The Toccata in F sharp minor, BWV910 is the least well-known of the seven. It’s written in an unusual key for Bach’s time, and contains two fugues, quite different in character. After the ‘warming up’ section of scales and descending figures (which would certainly not be out of place on the organ), we come to a noble adagio that is very chromatic, the subject of which will reappear in the final fugue in a different guise. The rhythm is that of a sarabande. Bach’s embellishments seem only to be a start, and the performer can certainly add more here according to his taste. The first of the fugues is marked ‘Presto e staccato’ and its pointed subject no more than a descending scale with a short cadential trill attached. The semiquavers around it add brilliance. There is some rhythmic interest in a hemiola passage which suddenly sounds as though the time signature has switched from four to three beats in the bar.
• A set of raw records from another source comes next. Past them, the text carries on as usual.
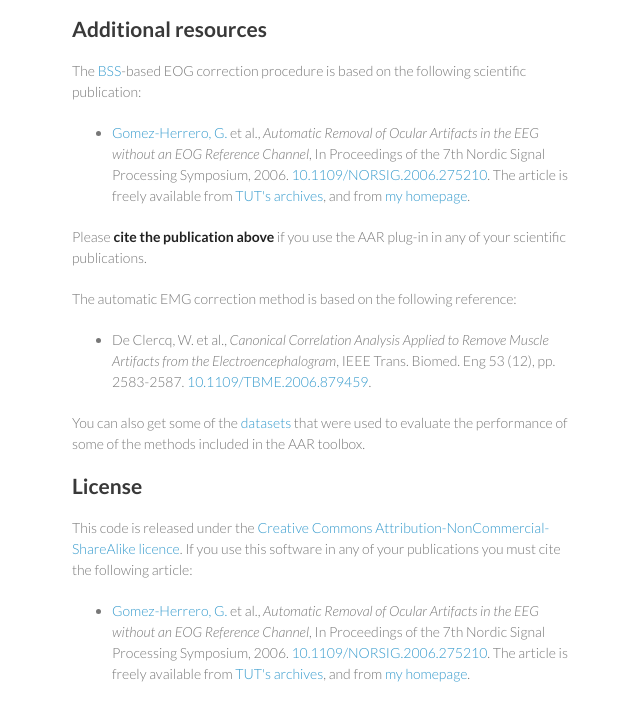
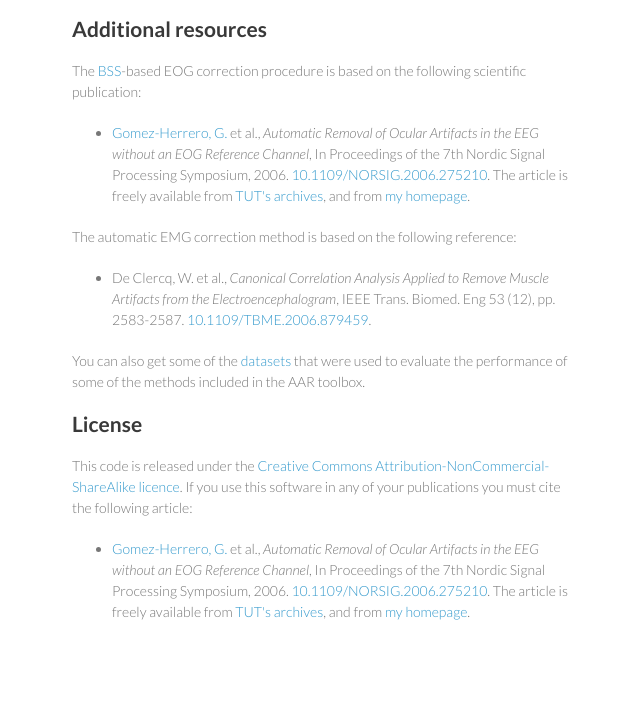
Before and after one commit to germangh/eeglab_plugin_aar, a plain HTML site: page index.html in a window 1280 px wide. Shown: the part 951-1671 px from the top of the page, without its empty margins (498-1138 px from the left). After the commit the page ends 1643 px from the top, so only its background shows below. Drawn offline with Linux system fonts and the light colour scheme.

```diff
--- a/index.html
+++ b/index.html
@@ -89,10 +89,7 @@ EEG without an EOG Reference Channel</em>, In Proceedings of the 7th Nordic Sign
 Processing Symposium, 2006. <a href="http://dx.doi.org/10.1109/NORSIG.2006.275210">10.1109/NORSIG.2006.275210</a>. The
 article is freely available from <a href="http://sp.cs.tut.fi/publications/archive/Gomez-Herrero2006-Automatic.pdf">TUT's archives</a>, and from
 <a href="http://germangh.com/papers/norsig06.pdf">my homepage</a>.</li>
-</ul><p>Please <strong>cite the publication above</strong> if you use the AAR plug-in in any of your
-scientific publications.</p>
-
-<p>The automatic EMG correction method is based on the following reference:</p>
+</ul><p>The automatic EMG correction method is based on the following reference:</p>
 
 <ul>
 <li>De Clercq, W. et al., <em>Canonical Correlation Analysis Applied to Remove
```
Also changed, not shown: params.json (+1 -1 lines).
Following that, we have a rather startling section in which the same arpeggiando figure is stated 21 times in a strange series of harmonic progressions, a procedure we also find in the D minor toccata. This leads us to the final fugue in 6/8 time, where the chromatic theme of the adagio is livened up, but made to be no less expressive. Wanda Landowska writes of the toccatas as being ‘incoherent and disparate’ at first sight, mentioning this toccata as an example of that. The difficulty is in finding their shape. She goes on to say: ‘What strikes us above all is the unrelenting insistence with which Bach holds on to a motive, repeating it indefatigably on every step of the scale.’ That is certainly true, though the writing, as shown in this toccata, is nevertheless impassioned.
from notes by Angela Hewitt © 2002